Virginia oyster harvests are climbing and investments in clean water from Virginia legislators are key to making sure this trend continues, as the Editorial Board recently noted. But a lesser-known issue is the scarcity of oyster shells, where a limited supply and increasing demand for restoration work has driven up the cost of shells.
In the face of this tight supply, several volunteer-based programs in Virginia pick up empty oyster shells from businesses, oyster roasts and bins where anyone can drop off shells after meals. The shells are then cured and prepared for planting on oyster reefs.
Baby oysters must attach to a hard surface to grow. In nature, this is often the shell of another oyster, which can eventually host 10 or more new oysters. These networks of oysters create reefs that filter water and form homes for fish, crabs and other species vital to businesses that rely on fishing and seafood.
Virginia’s adoption of a fund to help businesses and organizations recycle oyster shells will give a much-needed boost to shell supplies. Some restaurants may be unaware of shell recycling programs or hesitant to dedicate staff time and space to store shells until they are picked up.
“Now more than ever it’s important to provide incentives for recycling shells,” Cowan said. “Restaurants continue to face many challenges coming out of COVID, including staffing shortages, higher food costs and inflation affecting shipping costs, gas prices and operating costs in general.”
Hampton Roads legislators Sen. Monty Mason and Del. Tim Anderson sponsored the shell recycling legislation. The restaurants that participate, along with the people who drop off shells at bins, are all doing their part to work towards the Chesapeake Oyster Alliance goal of adding 10 billion oysters to the bay by 2025.
But perhaps the biggest benefit of sending oyster shells to reefs is giving back to the waters that provide us with fresh seafood in the first place. Heirloom Restaurant is rooted firmly in the region’s farms and waterways, and Cowan’s childhood memories in Hampton Roads of his father and grandfather enjoying oysters roasted on the grill.
He now recycles shells for the next generation. “I hope my kids will always be able to swim in the Bay and the Lynnhaven River,” Cowan said. “If we want to keep swimming and serving oysters and have clean waterways for fish and shrimp, restoring oyster populations is key.”

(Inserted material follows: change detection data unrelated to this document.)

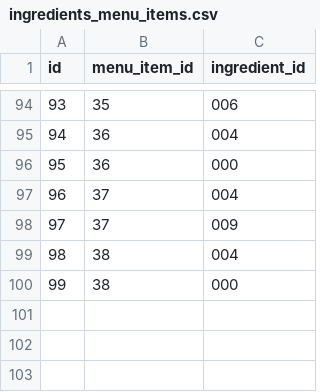
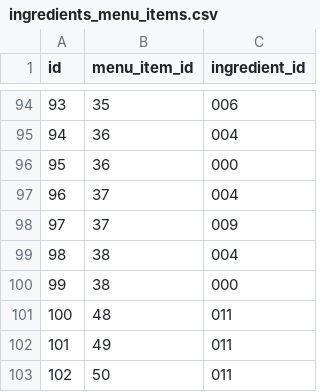
Before and after one commit to CSCE331-Fall2025-900-911/gang62_project3, a CSV file: data/ingredients_menu_items.csv, drawn as a sheet; only a part is shown, gaps mark what is left out; the diff names each change by its address in the sheet, - before the commit and + after, or states it on an @@ line.

```diff
--- a/data/ingredients_menu_items.csv
+++ b/data/ingredients_menu_items.csv
+row 101: 100 | 48 | 011
+row 102: 101 | 49 | 011
+row 103: 102 | 50 | 011
```
Also changed, not shown: 1 other file.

Find out more about CBF's own shell recycling programs in Maryland and Virginia.